- **TASK TO CARRY OUT**
Would you print the data below exactly, leaving out every picture?

- **DATA TO EXAMINE**
********************
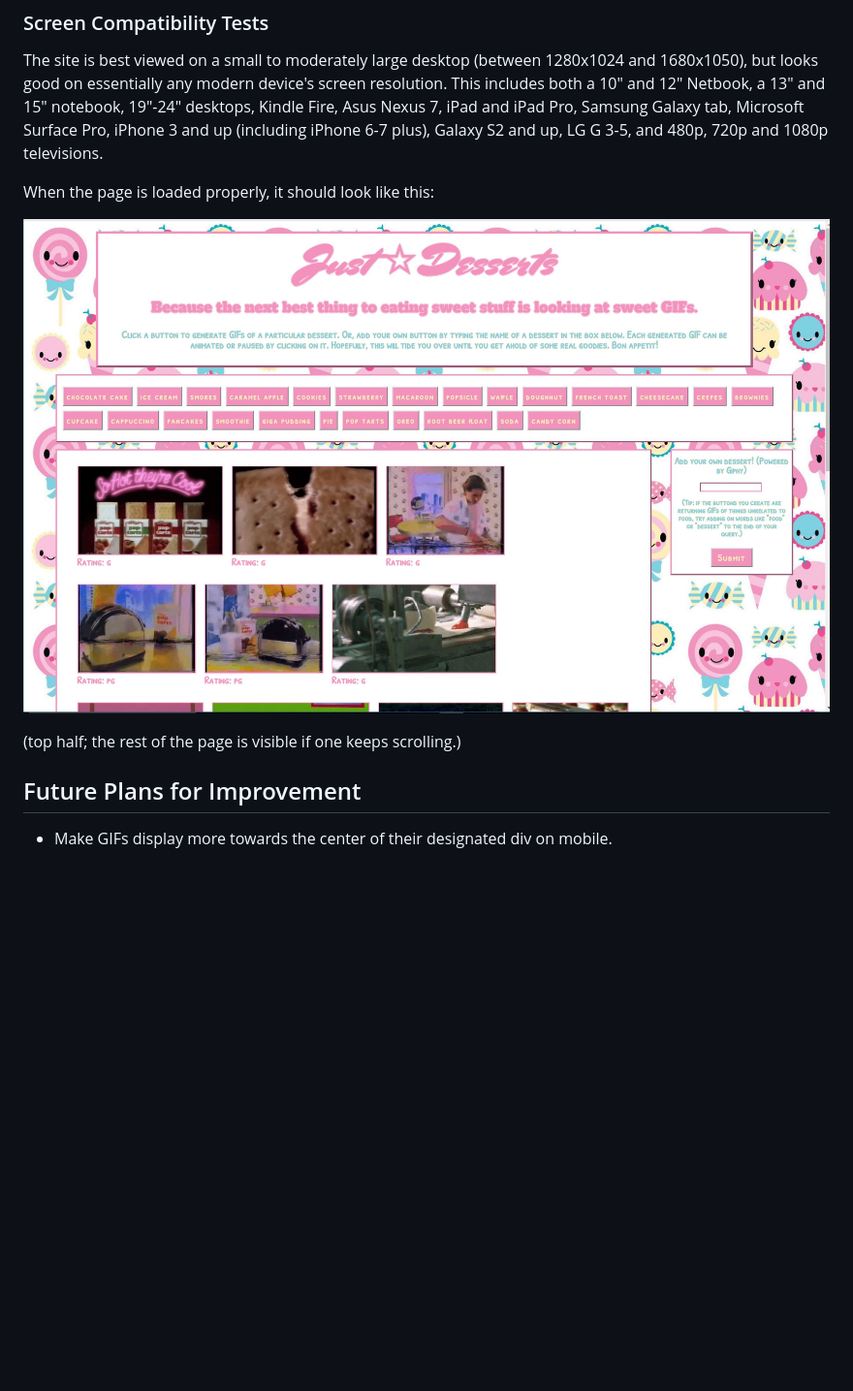
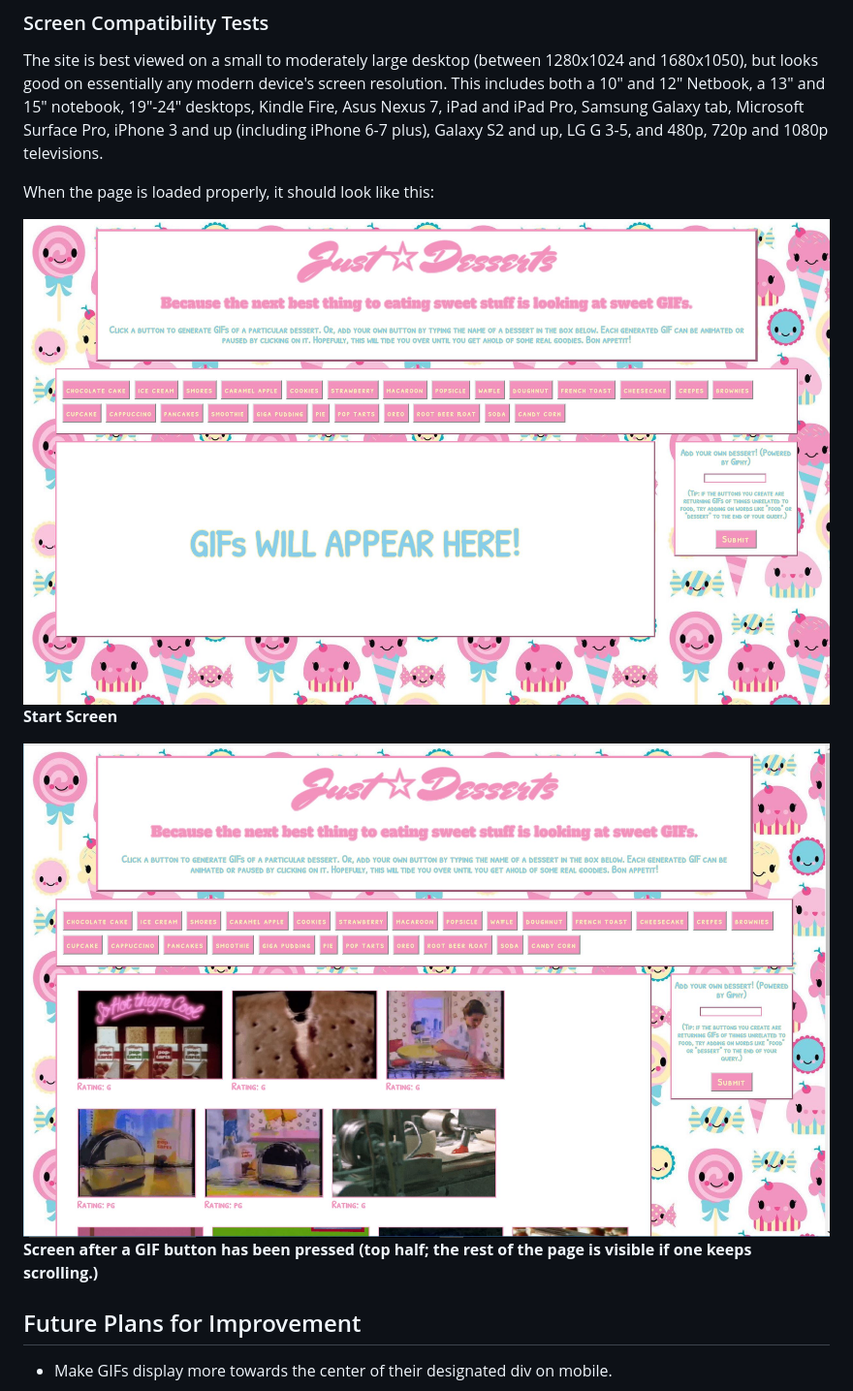
Before and after one commit to zagara2/GiphyHW, a Markdown page: README.md, the part around the change. Shown: that part at 97% size. Rendered like a GitHub page; pictures changed too: assets/images/startscreen.JPG (added); blank space fills up the shorter version.

Commit message:
markdown edit

```diff
--- a/README.md
+++ b/README.md
@@ -29,9 +29,11 @@ The site is best viewed on a small to moderately large desktop (between 1280x102
 
 When the page is loaded properly, it should look like this:
 
-![Homepage](/assets/images/justdesserts.JPG)
+![Start Screen](/assets/images/startscreen.JPG)
+**Start Screen**
 
-(top half; the rest of the page is visible if one keeps scrolling.)
+![Homepag after GIF button pressed](/assets/images/justdesserts.JPG)
+**Screen after a GIF button has been pressed (top half; the rest of the page is visible if one keeps scrolling.)**
 
 ## Future Plans for Improvement
 
```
********************
- **YOUR RESPONSE**
Before and after one commit to zagara2/GiphyHW, a Markdown page: README.md, the part around the change. Shown: that part at 97% size. Rendered like a GitHub page; pictures changed too: assets/images/startscreen.JPG (added); blank space fills up the shorter version.

Commit message:
markdown edit

```diff
--- a/README.md
+++ b/README.md
@@ -29,9 +29,11 @@ The site is best viewed on a small to moderately large desktop (between 1280x102
 
 When the page is loaded properly, it should look like this:
 
-![Homepage](/assets/images/justdesserts.JPG)
+![Start Screen](/assets/images/startscreen.JPG)
+**Start Screen**
 
-(top half; the rest of the page is visible if one keeps scrolling.)
+![Homepag after GIF button pressed](/assets/images/justdesserts.JPG)
+**Screen after a GIF button has been pressed (top half; the rest of the page is visible if one keeps scrolling.)**
 
 ## Future Plans for Improvement
 
```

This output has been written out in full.